- **What the task asks**: The records below need to be set down again exactly; their images stay out.
= Beginning of Section =
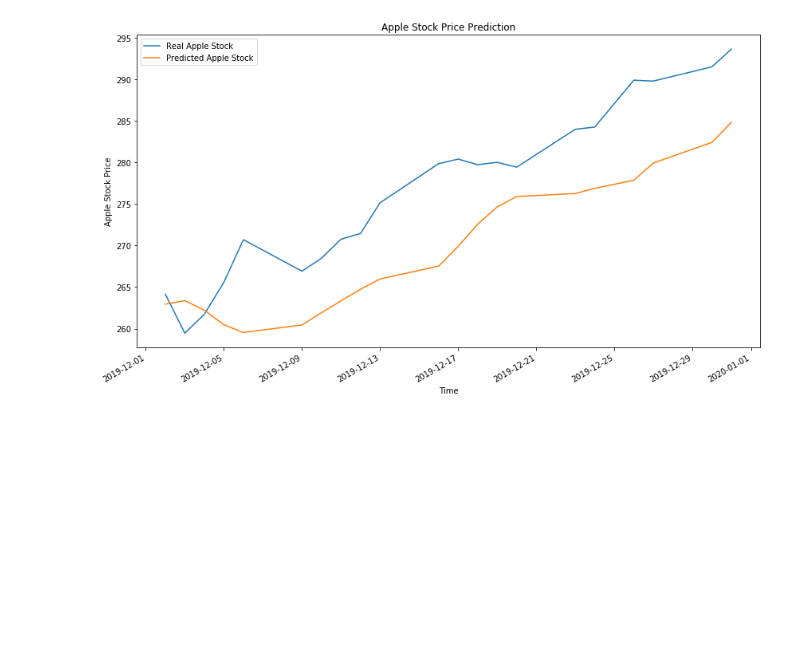
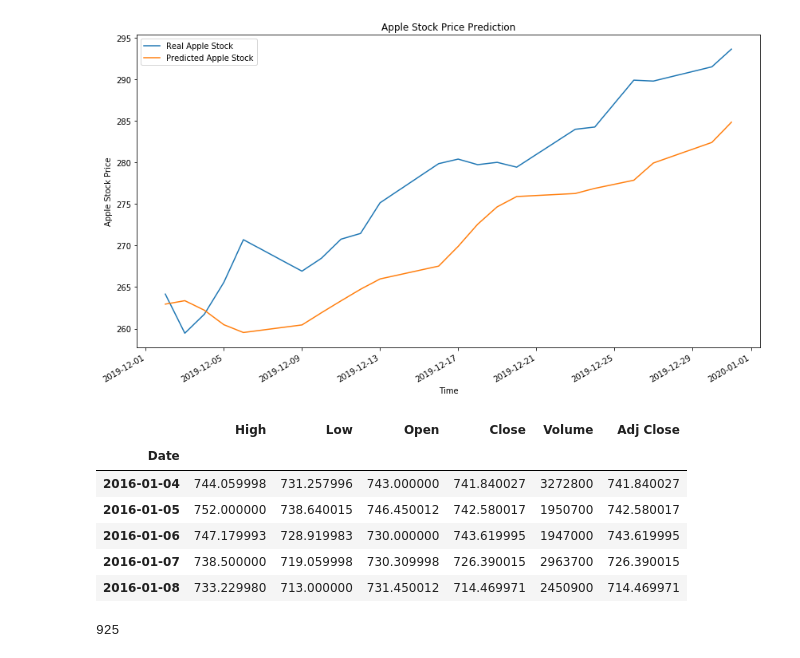
Before and after one commit to cjayidoko/Apple_Stock_prediction, a Jupyter notebook: StockPredictions.ipynb, the cells around one changed output. Drawn from its saved outputs; the diff is of its cells as text; code cells hidden in the pictures; blank space fills up the shorter version.

```diff
--- a/StockPredictions.ipynb
+++ b/StockPredictions.ipynb
@@ -237,0 +275,14 @@ plt.show()
+# %%
+google.head()
+# %% [output]
+|  | High | Low | Open | Close | Volume | Adj Close |
+| Date |  |  |  |  |  |  |
+| 2016-01-04 | 744.059998 | 731.257996 | 743.000000 | 741.840027 | 3272800 | 741.840027 |
+| 2016-01-05 | 752.000000 | 738.640015 | 746.450012 | 742.580017 | 1950700 | 742.580017 |
+| 2016-01-06 | 747.179993 | 728.919983 | 730.000000 | 743.619995 | 1947000 | 743.619995 |
+| 2016-01-07 | 738.500000 | 719.059998 | 730.309998 | 726.390015 | 2963700 | 726.390015 |
+| 2016-01-08 | 733.229980 | 713.000000 | 731.450012 | 714.469971 | 2450900 | 714.469971 |
+# %%
+len(X_train)
+# %% [output]
+925
```
Also changed, not shown: parts of 16 cells of this notebook.
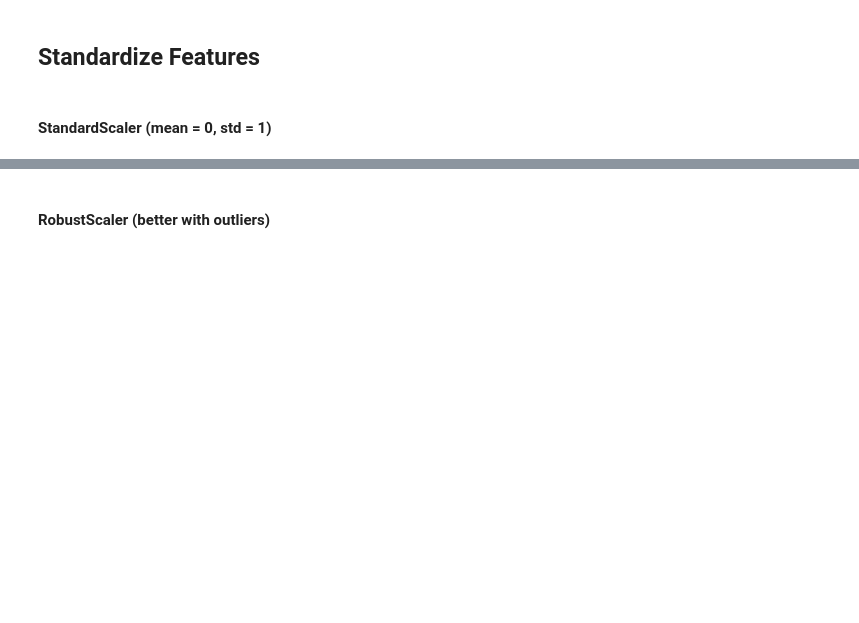
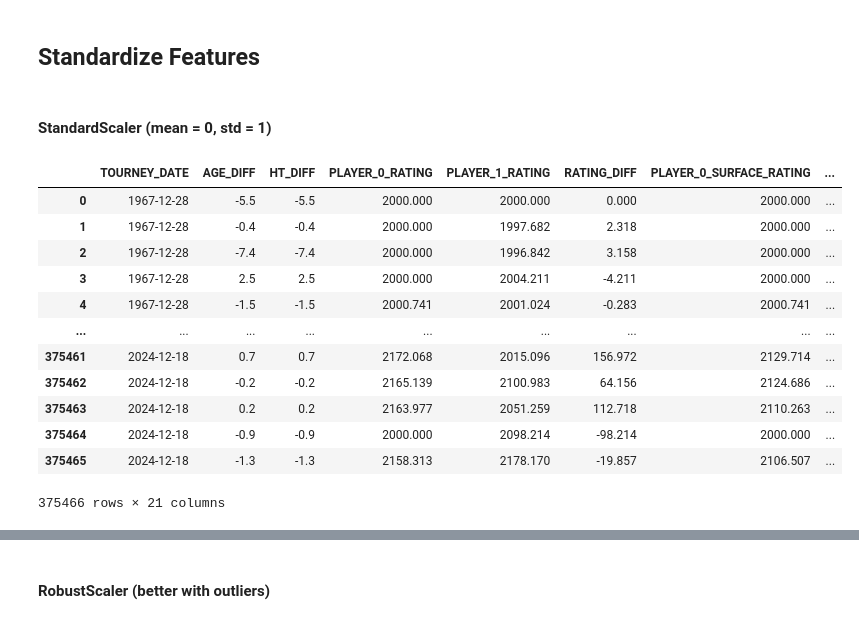
Before and after one commit to PauloRugani/atp-match-predictor, a Jupyter notebook: notebooks/5_preprocessing.ipynb, the cells around one changed output, grey strips where cells are left out. Saved outputs shown, nothing was run; the diff lists cells and outputs as text; code cells hidden in the pictures; blank space fills up the shorter version.

```diff
--- a/notebooks/5_preprocessing.ipynb
+++ b/notebooks/5_preprocessing.ipynb
@@ -114,6 +111,22 @@ scaler = StandardScaler()
 # %%
 feature_std_esc = scaler.fit_transform(feature.loc[:, feature.columns != 'TOURNEY_DATE'])
 feature_std_esc = pd.DataFrame(feature_std_esc)
+# %%
+feature
+# %% [output]
+|  | TOURNEY_DATE | AGE_DIFF | HT_DIFF | PLAYER_0_RATING | PLAYER_1_RATING | RATING_DIFF | PLAYER_0_SURFACE_RATING | ... |
+| 0 | 1967-12-28 | -5.5 | -5.5 | 2000.000 | 2000.000 | 0.000 | 2000.000 | ... |
+| 1 | 1967-12-28 | -0.4 | -0.4 | 2000.000 | 1997.682 | 2.318 | 2000.000 | ... |
+| 2 | 1967-12-28 | -7.4 | -7.4 | 2000.000 | 1996.842 | 3.158 | 2000.000 | ... |
+| 3 | 1967-12-28 | 2.5 | 2.5 | 2000.000 | 2004.211 | -4.211 | 2000.000 | ... |
+| 4 | 1967-12-28 | -1.5 | -1.5 | 2000.741 | 2001.024 | -0.283 | 2000.741 | ... |
+| ... | ... | ... | ... | ... | ... | ... | ... | ... |
+| 375461 | 2024-12-18 | 0.7 | 0.7 | 2172.068 | 2015.096 | 156.972 | 2129.714 | ... |
+| 375462 | 2024-12-18 | -0.2 | -0.2 | 2165.139 | 2100.983 | 64.156 | 2124.686 | ... |
+| 375463 | 2024-12-18 | 0.2 | 0.2 | 2163.977 | 2051.259 | 112.718 | 2110.263 | ... |
+| 375464 | 2024-12-18 | -0.9 | -0.9 | 2000.000 | 2098.214 | -98.214 | 2000.000 | ... |
+| 375465 | 2024-12-18 | -1.3 | -1.3 | 2158.313 | 2178.170 | -19.857 | 2106.507 | ... |
+375466 rows × 21 columns
 # %%
 feature_std_esc['TOURNEY_DATE'] = feature['TOURNEY_DATE']
 feature_std_esc.head(3)
```
Also changed, not shown: parts of 20 cells of this notebook, 2 other files.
= End of Section =
- **Response**:
Before and after one commit to cjayidoko/Apple_Stock_prediction, a Jupyter notebook: StockPredictions.ipynb, the cells around one changed output. Drawn from its saved outputs; the diff is of its cells as text; code cells hidden in the pictures; blank space fills up the shorter version.

```diff
--- a/StockPredictions.ipynb
+++ b/StockPredictions.ipynb
@@ -237,0 +275,14 @@ plt.show()
+# %%
+google.head()
+# %% [output]
+|  | High | Low | Open | Close | Volume | Adj Close |
+| Date |  |  |  |  |  |  |
+| 2016-01-04 | 744.059998 | 731.257996 | 743.000000 | 741.840027 | 3272800 | 741.840027 |
+| 2016-01-05 | 752.000000 | 738.640015 | 746.450012 | 742.580017 | 1950700 | 742.580017 |
+| 2016-01-06 | 747.179993 | 728.919983 | 730.000000 | 743.619995 | 1947000 | 743.619995 |
+| 2016-01-07 | 738.500000 | 719.059998 | 730.309998 | 726.390015 | 2963700 | 726.390015 |
+| 2016-01-08 | 733.229980 | 713.000000 | 731.450012 | 714.469971 | 2450900 | 714.469971 |
+# %%
+len(X_train)
+# %% [output]
+925
```
Also changed, not shown: parts of 16 cells of this notebook.
Before and after one commit to PauloRugani/atp-match-predictor, a Jupyter notebook: notebooks/5_preprocessing.ipynb, the cells around one changed output, grey strips where cells are left out. Saved outputs shown, nothing was run; the diff lists cells and outputs as text; code cells hidden in the pictures; blank space fills up the shorter version.

```diff
--- a/notebooks/5_preprocessing.ipynb
+++ b/notebooks/5_preprocessing.ipynb
@@ -114,6 +111,22 @@ scaler = StandardScaler()
 # %%
 feature_std_esc = scaler.fit_transform(feature.loc[:, feature.columns != 'TOURNEY_DATE'])
 feature_std_esc = pd.DataFrame(feature_std_esc)
+# %%
+feature
+# %% [output]
+|  | TOURNEY_DATE | AGE_DIFF | HT_DIFF | PLAYER_0_RATING | PLAYER_1_RATING | RATING_DIFF | PLAYER_0_SURFACE_RATING | ... |
+| 0 | 1967-12-28 | -5.5 | -5.5 | 2000.000 | 2000.000 | 0.000 | 2000.000 | ... |
+| 1 | 1967-12-28 | -0.4 | -0.4 | 2000.000 | 1997.682 | 2.318 | 2000.000 | ... |
+| 2 | 1967-12-28 | -7.4 | -7.4 | 2000.000 | 1996.842 | 3.158 | 2000.000 | ... |
+| 3 | 1967-12-28 | 2.5 | 2.5 | 2000.000 | 2004.211 | -4.211 | 2000.000 | ... |
+| 4 | 1967-12-28 | -1.5 | -1.5 | 2000.741 | 2001.024 | -0.283 | 2000.741 | ... |
+| ... | ... | ... | ... | ... | ... | ... | ... | ... |
+| 375461 | 2024-12-18 | 0.7 | 0.7 | 2172.068 | 2015.096 | 156.972 | 2129.714 | ... |
+| 375462 | 2024-12-18 | -0.2 | -0.2 | 2165.139 | 2100.983 | 64.156 | 2124.686 | ... |
+| 375463 | 2024-12-18 | 0.2 | 0.2 | 2163.977 | 2051.259 | 112.718 | 2110.263 | ... |
+| 375464 | 2024-12-18 | -0.9 | -0.9 | 2000.000 | 2098.214 | -98.214 | 2000.000 | ... |
+| 375465 | 2024-12-18 | -1.3 | -1.3 | 2158.313 | 2178.170 | -19.857 | 2106.507 | ... |
+375466 rows × 21 columns
 # %%
 feature_std_esc['TOURNEY_DATE'] = feature['TOURNEY_DATE']
 feature_std_esc.head(3)
```
Also changed, not shown: parts of 20 cells of this notebook, 2 other files.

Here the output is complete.